A search of the Montana land records may reveal what has transpired since your parent’s inheritance.
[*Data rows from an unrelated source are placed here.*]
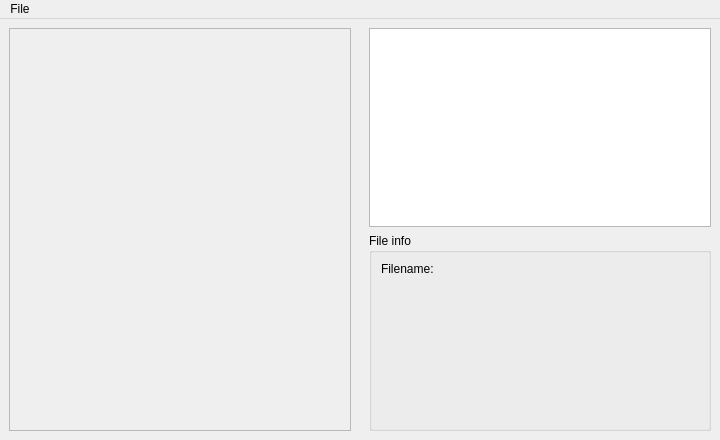
First picture: the form in GUI/designer/MainWindow.ui, repository WhiteFox123c/Viewer, before the edit.
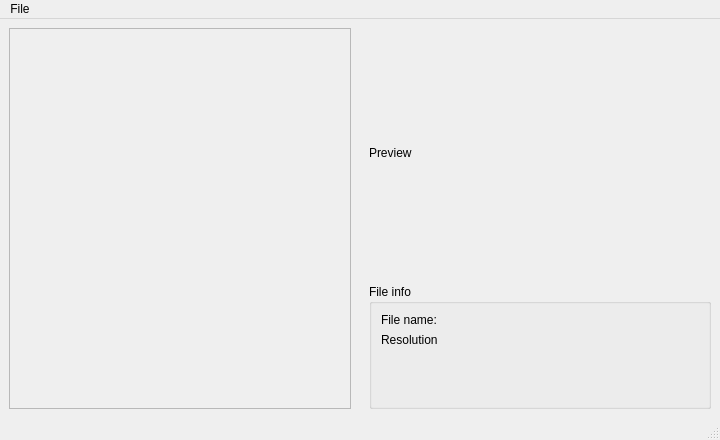
Second picture: the form after the edit.

Commit message: Add right preview + progress bar Optimization + refactor

Diff of the .ui file:
```diff
--- a/GUI/designer/MainWindow.ui
+++ b/GUI/designer/MainWindow.ui
@@ -86,7 +86,7 @@
             <x>0</x>
             <y>0</y>
             <width>340</width>
-            <height>399</height>
+            <height>379</height>
            </rect>
           </property>
           <property name="sizePolicy">
@@ -152,13 +152,16 @@
       </property>
       <layout class="QVBoxLayout" name="RightColumnWidgetLayout">
        <item>
-        <widget class="QGraphicsView" name="FilePreviewGraphicsView">
+        <widget class="QLabel" name="PreviewLabel">
          <property name="sizePolicy">
           <sizepolicy hsizetype="Expanding" vsizetype="Expanding">
-           <horstretch>0</horstretch>
-           <verstretch>1</verstretch>
+           <horstretch>1</horstretch>
+           <verstretch>2</verstretch>
           </sizepolicy>
          </property>
+         <property name="text">
+          <string>Preview</string>
+         </property>
         </widget>
        </item>
        <item>
@@ -176,7 +179,7 @@
           <item row="0" column="0">
            <widget class="QLabel" name="TitleFileNameLabel">
             <property name="text">
-             <string>Filename:</string>
+             <string>File name:</string>
             </property>
            </widget>
           </item>
@@ -187,6 +190,20 @@
             </property>
            </widget>
           </item>
+          <item row="1" column="0">
+           <widget class="QLabel" name="TitleResolutionLabel">
+            <property name="text">
+             <string>Resolution</string>
+            </property>
+           </widget>
+          </item>
+          <item row="1" column="1">
+           <widget class="QLabel" name="ResolutionLabel">
+            <property name="text">
+             <string/>
+            </property>
+           </widget>
+          </item>
          </layout>
         </widget>
        </item>
@@ -214,6 +231,7 @@
    </widget>
    <addaction name="FileMenu"/>
   </widget>
+  <widget class="QStatusBar" name="StatusBar"/>
   <action name="OpenAction">
    <property name="text">
     <string>Open</string>
```
Left out of the diff: 26 changed lines with no effect on the pictures. The commit also changes 4 other files.
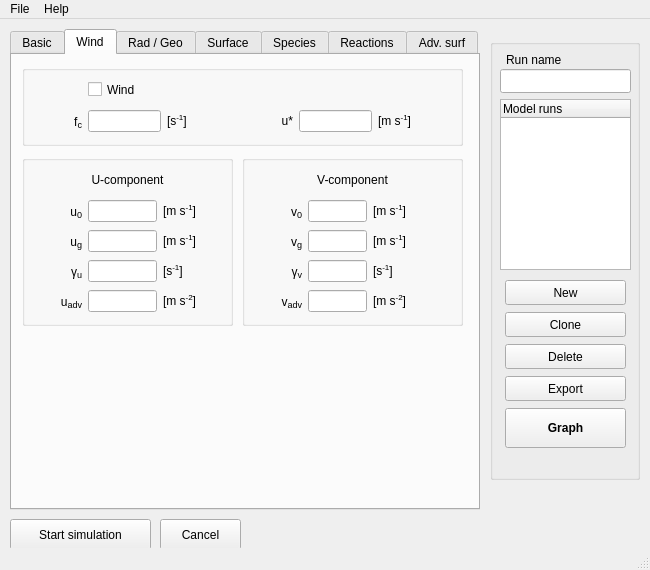
First picture: the form in mainwindow.ui, repository classmodel/modelgui, before the edit.
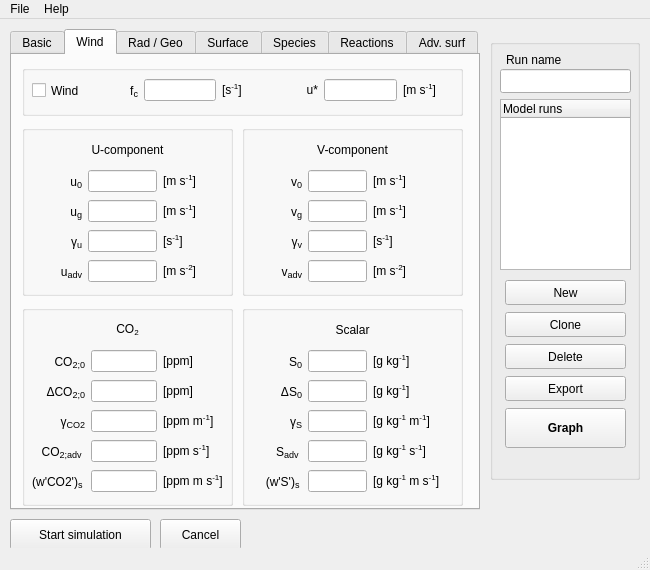
Second picture: the form after the edit. The open tabs and pages were chosen to show the change.

Commit message: added CO2/scalar to interface, coupled to input/output/saving/loading

What changed in the file:
```diff
--- a/mainwindow.ui
+++ b/mainwindow.ui
@@ -987,7 +987,7 @@
       <property name="geometry">
        <rect>
         <x>10</x>
-        <y>100</y>
+        <y>70</y>
         <width>211</width>
         <height>171</height>
        </rect>
@@ -1181,7 +1181,7 @@
       <property name="geometry">
        <rect>
         <x>230</x>
-        <y>100</y>
+        <y>70</y>
         <width>221</width>
         <height>171</height>
        </rect>
@@ -1377,7 +1377,7 @@
         <x>10</x>
         <y>10</y>
         <width>441</width>
-        <height>81</height>
+        <height>51</height>
        </rect>
       </property>
       <property name="title">
@@ -1389,14 +1389,30 @@
          <x>10</x>
          <y>10</y>
          <width>421</width>
-         <height>61</height>
+         <height>31</height>
         </rect>
        </property>
-       <layout class="QGridLayout" name="wind_general_grid" columnminimumwidth="50,0,60,60,0,75">
+       <layout class="QGridLayout" name="wind_general_grid" columnminimumwidth="70,30,60,60,30,60,50">
         <property name="sizeConstraint">
          <enum>QLayout::SetMinimumSize</enum>
         </property>
-        <item row="1" column="0">
+        <item row="0" column="0">
+         <widget class="QCheckBox" name="sw_wind">
+          <property name="minimumSize">
+           <size>
+            <width>0</width>
+            <height>25</height>
+           </size>
+          </property>
+          <property name="toolTip">
+           <string>prognostic wind switch</string>
+          </property>
+          <property name="text">
+           <string>Wind</string>
+          </property>
+         </widget>
+        </item>
+        <item row="0" column="1">
          <widget class="QLabel" name="label_wind_fc">
           <property name="toolTip">
            <string/>
@@ -1409,7 +1425,7 @@
           </property>
          </widget>
         </item>
-        <item row="1" column="1">
+        <item row="0" column="2">
          <widget class="QLineEdit" name="input_wind_fc">
           <property name="toolTip">
            <string>coriolis parameter</string>
@@ -1419,7 +1435,7 @@
           </property>
          </widget>
         </item>
-        <item row="1" column="2">
+        <item row="0" column="3">
          <widget class="QLabel" name="unitlabel_wind_fc">
           <property name="toolTip">
            <string/>
@@ -1432,23 +1448,7 @@
           </property>
          </widget>
         </item>
-        <item row="0" column="1" colspan="2">
-         <widget class="QCheckBox" name="sw_wind">
-          <property name="minimumSize">
-           <size>
-            <width>0</width>
-            <height>25</height>
-           </size>
-          </property>
-          <property name="toolTip">
-           <string>prognostic wind switch</string>
-          </property>
-          <property name="text">
-           <string>Wind</string>
-          </property>
-         </widget>
-        </item>
-        <item row="1" column="3">
+        <item row="0" column="4">
          <widget class="QLabel" name="label_wind_ustar">
           <property name="toolTip">
            <string/>
@@ -1461,7 +1461,7 @@
           </property>
          </widget>
         </item>
-        <item row="1" column="4">
+        <item row="0" column="5">
          <widget class="QLineEdit" name="input_wind_ustar">
           <property name="toolTip">
            <string>surface friction velocity</string>
@@ -1471,7 +1471,7 @@
           </property>
          </widget>
         </item>
-        <item row="1" column="5">
+        <item row="0" column="6">
          <widget class="QLabel" name="unitlabel_wind_ustar">
           <property name="toolTip">
            <string/>
@@ -1487,6 +1487,492 @@
        </layout>
       </widget>
      </widget>
+     <widget class="QGroupBox" name="scalar_group">
+      <property name="geometry">
+       <rect>
+        <x>230</x>
+        <y>250</y>
+        <width>221</width>
+        <height>201</height>
+       </rect>
+      </property>
+      <property name="title">
+       <string/>
+      </property>
+      <widget class="QWidget" name="gridLayoutWidget_16">
+       <property name="geometry">
+        <rect>
+         <x>10</x>
+         <y>10</y>
+         <width>201</width>
+         <height>185</height>
+        </rect>
+       </property>
+       <layout class="QGridLayout" name="scalar_grid" columnminimumwidth="50,0,80">
+        <item row="1" column="0">
+         <widget class="QLabel" name="label_sca_sca">
+          <property name="toolTip">
+           <string/>
+          </property>
+          <property name="text">
+           <string>&lt;html&gt;S&lt;span style=&quot; font-size:14px; vertical-align:sub;&quot;&gt;0&lt;/span&gt;&lt;/html&gt;</string>
+          </property>
+          <property name="alignment">
+           <set>Qt::AlignRight|Qt::AlignTrailing|Qt::AlignVCenter</set>
+          </property>
+         </widget>
+        </item>
+        <item row="2" column="0">
+         <widget class="QLabel" name="label_sca_dsca">
+          <property name="toolTip">
+           <string/>
+          </property>
+          <property name="text">
+           <string>&lt;html&gt;ΔS&lt;span style=&quot; font-size:14px; vertical-align:sub;&quot;&gt;0&lt;/span&gt;&lt;/html&gt;</string>
+          </property>
+          <property name="alignment">
+           <set>Qt::AlignRight|Qt::AlignTrailing|Qt::AlignVCenter</set>
+          </property>
+         </widget>
+        </item>
+        <item row="3" column="0">
+         <widget class="QLabel" name="label_sca_gammasca">
+          <property name="toolTip">
+           <string/>
+          </property>
+          <property name="text">
+           <string>&lt;html&gt;γ&lt;span style=&quot; font-size:14px; vertical-align:sub;&quot;&gt;S&lt;/span&gt;&lt;/html&gt;</string>
+          </property>
+          <property name="alignment">
+           <set>Qt::AlignRight|Qt::AlignTrailing|Qt::AlignVCenter</set>
+          </property>
+         </widget>
+        </item>
+        <item row="1" column="1">
+         <widget class="QLineEdit" name="input_sca_sca">
+          <property name="toolTip">
+           <string>initial mixed-layer potential temperature</string>
+          </property>
+          <property name="text">
+           <string/>
+          </property>
+          <property name="alignment">
+           <set>Qt::AlignRight|Qt::AlignTrailing|Qt::AlignVCenter</set>
+          </property>
+         </widget>
+        </item>
+        <item row="2" column="1">
+         <widget class="QLineEdit" name="input_sca_dsca">
+          <property name="toolTip">
+           <string>initial temperature jump at h</string>
+          </property>
+          <property name="text">
+           <string/>
+          </property>
+          <property name="alignment">
+           <set>Qt::AlignRight|Qt::AlignTrailing|Qt::AlignVCenter</set>
+          </property>
+         </widget>
+        </item>
+        <item row="3" column="1">
+         <widget class="QLineEdit" name="input_sca_gammasca">
+          <property name="toolTip">
+           <string>free atmosphere potential temperature lapse rate</string>
+          </property>
+          <property name="text">
+           <string/>
+          </property>
+          <property name="alignment">
+           <set>Qt::AlignRight|Qt::AlignTrailing|Qt::AlignVCenter</set>
+          </property>
+         </widget>
+        </item>
+        <item row="5" column="0">
+         <widget class="QLabel" name="label_sca_wsca">
+          <property name="toolTip">
+           <string/>
+          </property>
+          <property name="text">
+           <string>&lt;html&gt;(w'S')&lt;span style=&quot; font-size:14px; vertical-align:sub;&quot;&gt;s &lt;/span&gt;&lt;/html&gt;</string>
+          </property>
+          <property name="alignment">
+           <set>Qt::AlignRight|Qt::AlignTrailing|Qt::AlignVCenter</set>
+          </property>
+         </widget>
+        </item>
+        <item row="5" column="1">
+         <widget class="QLineEdit" name="input_sca_wsca">
+          <property name="toolTip">
+           <string>surface kinematic heat flux</string>
+          </property>
+          <property name="text">
+           <string/>
+          </property>
+          <property name="alignment">
+           <set>Qt::AlignRight|Qt::AlignTrailing|Qt::AlignVCenter</set>
+          </property>
+         </widget>
+        </item>
+        <item row="1" column="2">
+         <widget class="QLabel" name="unitlabel_sca_sca">
+          <property name="toolTip">
+           <string/>
+          </property>
+          <property name="text">
+           <string>&lt;html&gt;[g kg&lt;sup&gt;-1&lt;/sup&gt;]&lt;/html&gt;</string>
+          </property>
+          <property name="alignment">
+           <set>Qt::AlignLeading|Qt::AlignLeft|Qt::AlignVCenter</set>
+          </property>
+         </widget>
+        </item>
+        <item row="2" column="2">
+         <widget class="QLabel" name="unitlabel_sca_dsca">
+          <property name="toolTip">
+           <string/>
+          </property>
+          <property name="text">
+           <string>&lt;html&gt;[g kg&lt;sup&gt;-1&lt;/sup&gt;]&lt;/html&gt;</string>
+          </property>
+          <property name="alignment">
+           <set>Qt::AlignLeading|Qt::AlignLeft|Qt::AlignVCenter</set>
+          </property>
+         </widget>
+        </item>
+        <item row="3" column="2">
+         <widget class="QLabel" name="unitlabel_sca_gammasca">
+          <property name="toolTip">
+           <string/>
+          </property>
+          <property name="text">
+           <string>&lt;html&gt;[g kg&lt;sup&gt;-1&lt;/sup&gt; m&lt;sup&gt;-1&lt;/sup&gt;]&lt;/html&gt;</string>
+          </property>
+          <property name="alignment">
+           <set>Qt::AlignLeading|Qt::AlignLeft|Qt::AlignVCenter</set>
+          </property>
+         </widget>
+        </item>
+        <item row="5" column="2">
+         <widget class="QLabel" name="unitlabel_sca_wsca">
+          <property name="toolTip">
+           <string/>
+          </property>
+          <property name="text">
+           <string>&lt;html&gt;[g kg&lt;sup&gt;-1&lt;/sup&gt; m s&lt;sup&gt;-1&lt;/sup&gt;]&lt;/html&gt;</string>
+          </property>
+          <property name="alignment">
+           <set>Qt::AlignLeading|Qt::AlignLeft|Qt::AlignVCenter</set>
+          </property>
+         </widget>
+        </item>
+        <item row="0" column="0" colspan="3">
+         <widget class="QLabel" name="label_scalar">
+          <property name="minimumSize">
+           <size>
+            <width>0</width>
+            <height>25</height>
+           </size>
+          </property>
+          <property name="maximumSize">
+           <size>
+            <width>16777215</width>
+            <height>25</height>
+           </size>
+          </property>
+          <property name="text">
+           <string>Scalar</string>
+          </property>
+          <property name="alignment">
+           <set>Qt::AlignCenter</set>
+          </property>
+         </widget>
+        </item>
+        <item row="4" column="1">
+         <widget class="QLineEdit" name="input_sca_advsca">
+          <property name="toolTip">
+           <string>advection of heat</string>
+          </property>
+          <property name="text">
+           <string/>
+          </property>
+          <property name="alignment">
+           <set>Qt::AlignRight|Qt::AlignTrailing|Qt::AlignVCenter</set>
+          </property>
+         </widget>
+        </item>
+        <item row="4" column="0">
+         <widget class="QLabel" name="label_sca_advsca">
+          <property name="toolTip">
+           <string/>
+          </property>
+          <property name="text">
+           <string>&lt;html&gt;S&lt;span style=&quot; font-size:14px; vertical-align:sub;&quot;&gt;adv&lt;/span&gt;&lt;/html&gt;
+</string>
+          </property>
+          <property name="alignment">
+           <set>Qt::AlignRight|Qt::AlignTrailing|Qt::AlignVCenter</set>
+          </property>
+         </widget>
+        </item>
+        <item row="4" column="2">
+         <widget class="QLabel" name="unitlabel_sca_advsca">
+          <property name="toolTip">
+           <string/>
+          </property>
+          <property name="text">
+           <string>&lt;html&gt;[g kg&lt;sup&gt;-1&lt;/sup&gt; s&lt;sup&gt;-1&lt;/sup&gt;]&lt;/html&gt;</string>
+          </property>
+          <property name="alignment">
+           <set>Qt::AlignLeading|Qt::AlignLeft|Qt::AlignVCenter</set>
+          </property>
+         </widget>
+        </item>
+       </layout>
+      </widget>
+     </widget>
+     <widget class="QGroupBox" name="CO2_group">
+      <property name="geometry">
+       <rect>
+        <x>10</x>
+        <y>250</y>
+        <width>211</width>
+        <height>201</height>
+       </rect>
+      </property>
+      <property name="title">
+       <string/>
+      </property>
+      <widget class="QWidget" name="gridLayoutWidget_22">
+       <property name="geometry">
+        <rect>
+         <x>10</x>
+         <y>10</y>
+         <width>191</width>
+         <height>185</height>
+        </rect>
+       </property>
+       <layout class="QGridLayout" name="CO2_grid" columnminimumwidth="50,0,60">
+        <item row="1" column="0">
+         <widget class="QLabel" name="label_CO2_CO2">
+          <property name="toolTip">
+           <string/>
+          </property>
+          <property name="text">
+           <string>&lt;html&gt;CO&lt;span style=&quot; font-size:14px; vertical-align:sub;&quot;&gt;2;0&lt;/span&gt;&lt;/html&gt;</string>
+          </property>
+          <property name="alignment">
+           <set>Qt::AlignRight|Qt::AlignTrailing|Qt::AlignVCenter</set>
+          </property>
+         </widget>
+        </item>
+        <item row="2" column="0">
+         <widget class="QLabel" name="label_CO2_dCO2">
+          <property name="toolTip">
+           <string/>
+          </property>
+          <property name="text">
+           <string>&lt;html&gt;ΔCO&lt;span style=&quot; font-size:14px; vertical-align:sub;&quot;&gt;2;0&lt;/span&gt;&lt;/html&gt;</string>
+          </property>
+          <property name="alignment">
+           <set>Qt::AlignRight|Qt::AlignTrailing|Qt::AlignVCenter</set>
+          </property>
+         </widget>
+        </item>
+        <item row="3" column="0">
+         <widget class="QLabel" name="label_CO2_gammaCO2">
+          <property name="toolTip">
+           <string/>
+          </property>
+          <property name="text">
+           <string>&lt;html&gt;γ&lt;span style=&quot; font-size:14px; vertical-align:sub;&quot;&gt;CO2&lt;/span&gt;&lt;/html&gt;</string>
+          </property>
+          <property name="alignment">
+           <set>Qt::AlignRight|Qt::AlignTrailing|Qt::AlignVCenter</set>
+          </property>
+         </widget>
+        </item>
+        <item row="1" column="1">
+         <widget class="QLineEdit" name="input_CO2_CO2">
+          <property name="toolTip">
+           <string>initial mixed-layer potential temperature</string>
+          </property>
+          <property name="text">
+           <string/>
+          </property>
+          <property name="alignment">
+           <set>Qt::AlignRight|Qt::AlignTrailing|Qt::AlignVCenter</set>
+          </property>
+         </widget>
+        </item>
+        <item row="2" column="1">
+         <widget class="QLineEdit" name="input_CO2_dCO2">
+          <property name="toolTip">
+           <string>initial temperature jump at h</string>
+          </property>
+          <property name="text">
+           <string/>
+          </property>
+          <property name="alignment">
+           <set>Qt::AlignRight|Qt::AlignTrailing|Qt::AlignVCenter</set>
+          </property>
+         </widget>
+        </item>
+        <item row="3" column="1">
+         <widget class="QLineEdit" name="input_CO2_gammaCO2">
+          <property name="toolTip">
+           <string>free atmosphere potential temperature lapse rate</string>
+          </property>
+          <property name="text">
+           <string/>
+          </property>
+          <property name="alignment">
+           <set>Qt::AlignRight|Qt::AlignTrailing|Qt::AlignVCenter</set>
+          </property>
+         </widget>
+        </item>
+        <item row="5" column="0">
+         <widget class="QLabel" name="label_CO2_wCO2">
+          <property name="toolTip">
+           <string/>
+          </property>
+          <property name="text">
+           <string>&lt;html&gt;(w'CO2')&lt;span style=&quot; font-size:14px; vertical-align:sub;&quot;&gt;s &lt;/span&gt;&lt;/html&gt;</string>
+          </property>
+          <property name="alignment">
+           <set>Qt::AlignRight|Qt::AlignTrailing|Qt::AlignVCenter</set>
+          </property>
+         </widget>
+        </item>
+        <item row="5" column="1">
+         <widget class="QLineEdit" name="input_CO2_wCO2">
+          <property name="toolTip">
+           <string>surface kinematic heat flux</string>
+          </property>
+          <property name="text">
+           <string/>
+          </property>
+          <property name="alignment">
+           <set>Qt::AlignRight|Qt::AlignTrailing|Qt::AlignVCenter</set>
+          </property>
+         </widget>
+        </item>
+        <item row="1" column="2">
+         <widget class="QLabel" name="unitlabel_CO2_CO2">
+          <property name="toolTip">
+           <string/>
+          </property>
+          <property name="text">
+           <string>&lt;html&gt;[ppm]&lt;/html&gt;</string>
+          </property>
+          <property name="alignment">
+           <set>Qt::AlignLeading|Qt::AlignLeft|Qt::AlignVCenter</set>
+          </property>
+         </widget>
+        </item>
+        <item row="2" column="2">
+         <widget class="QLabel" name="unitlabel_CO2_dCO2">
+          <property name="toolTip">
+           <string/>
+          </property>
+          <property name="text">
+           <string>&lt;html&gt;[ppm]&lt;/html&gt;</string>
+          </property>
+          <property name="alignment">
+           <set>Qt::AlignLeading|Qt::AlignLeft|Qt::AlignVCenter</set>
+          </property>
+         </widget>
+        </item>
+        <item row="3" column="2">
+         <widget class="QLabel" name="unitlabel_CO2_gammaCO2">
+          <property name="toolTip">
+           <string/>
+          </property>
+          <property name="text">
+           <string>&lt;html&gt;[ppm m&lt;sup&gt;-1&lt;/sup&gt;]&lt;/html&gt;</string>
+          </property>
+          <property name="alignment">
+           <set>Qt::AlignLeading|Qt::AlignLeft|Qt::AlignVCenter</set>
+          </property>
+         </widget>
+        </item>
+        <item row="5" column="2">
+         <widget class="QLabel" name="unitlabel_CO2_wCO2">
+          <property name="toolTip">
+           <string/>
+          </property>
+          <property name="text">
+           <string>&lt;html&gt;[ppm m s&lt;sup&gt;-1&lt;/sup&gt;]&lt;/html&gt;</string>
+          </property>
+          <property name="alignment">
+           <set>Qt::AlignLeading|Qt::AlignLeft|Qt::AlignVCenter</set>
+          </property>
+         </widget>
+        </item>
+        <item row="0" column="0" colspan="3">
+         <widget class="QLabel" name="label_CO2">
+          <property name="minimumSize">
+           <size>
+            <width>0</width>
+            <height>25</height>
+           </size>
+          </property>
+          <property name="maximumSize">
+           <size>
+            <width>16777215</width>
+            <height>25</height>
+           </size>
+          </property>
+          <property name="text">
+           <string>&lt;html&gt;CO&lt;sub&gt;2&lt;/sub&gt;&lt;/html</string>
+          </property>
+          <property name="alignment">
+           <set>Qt::AlignCenter</set>
+          </property>
+         </widget>
+        </item>
+        <item row="4" column="1">
+         <widget class="QLineEdit" name="input_CO2_CO2adv">
+          <property name="toolTip">
+           <string>advection of heat</string>
+          </property>
+          <property name="text">
+           <string/>
+          </property>
+          <property name="alignment">
+           <set>Qt::AlignRight|Qt::AlignTrailing|Qt::AlignVCenter</set>
+          </property>
+         </widget>
+        </item>
+        <item row="4" column="0">
+         <widget class="QLabel" name="label_CO2_C02adv">
+          <property name="toolTip">
+           <string/>
+          </property>
+          <property name="text">
+           <string>&lt;html&gt;CO&lt;span style=&quot; font-size:14px; vertical-align:sub;&quot;&gt;2;adv&lt;/span&gt;&lt;/html&gt;
+</string>
+          </property>
+          <property name="alignment">
+           <set>Qt::AlignRight|Qt::AlignTrailing|Qt::AlignVCenter</set>
+          </property>
+         </widget>
+        </item>
+        <item row="4" column="2">
+         <widget class="QLabel" name="unitlabel_CO2_CO2adv">
+          <property name="toolTip">
+           <string/>
+          </property>
+          <property name="text">
+           <string>&lt;html&gt;[ppm s&lt;sup&gt;-1&lt;/sup&gt;]&lt;/html&gt;</string>
+          </property>
+          <property name="alignment">
+           <set>Qt::AlignLeading|Qt::AlignLeft|Qt::AlignVCenter</set>
+          </property>
+         </widget>
+        </item>
+       </layout>
+      </widget>
+     </widget>
     </widget>
     <widget class="QWidget" name="radiationTab">
      <attribute name="title">
```
Left out of the diff: 57 changed lines with no effect on the pictures. The commit also changes 3 other files.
This post is not legal, investment or tax advice, it is for discussion purposes only. Reading or responding to this post does not create an attorney-client relationship.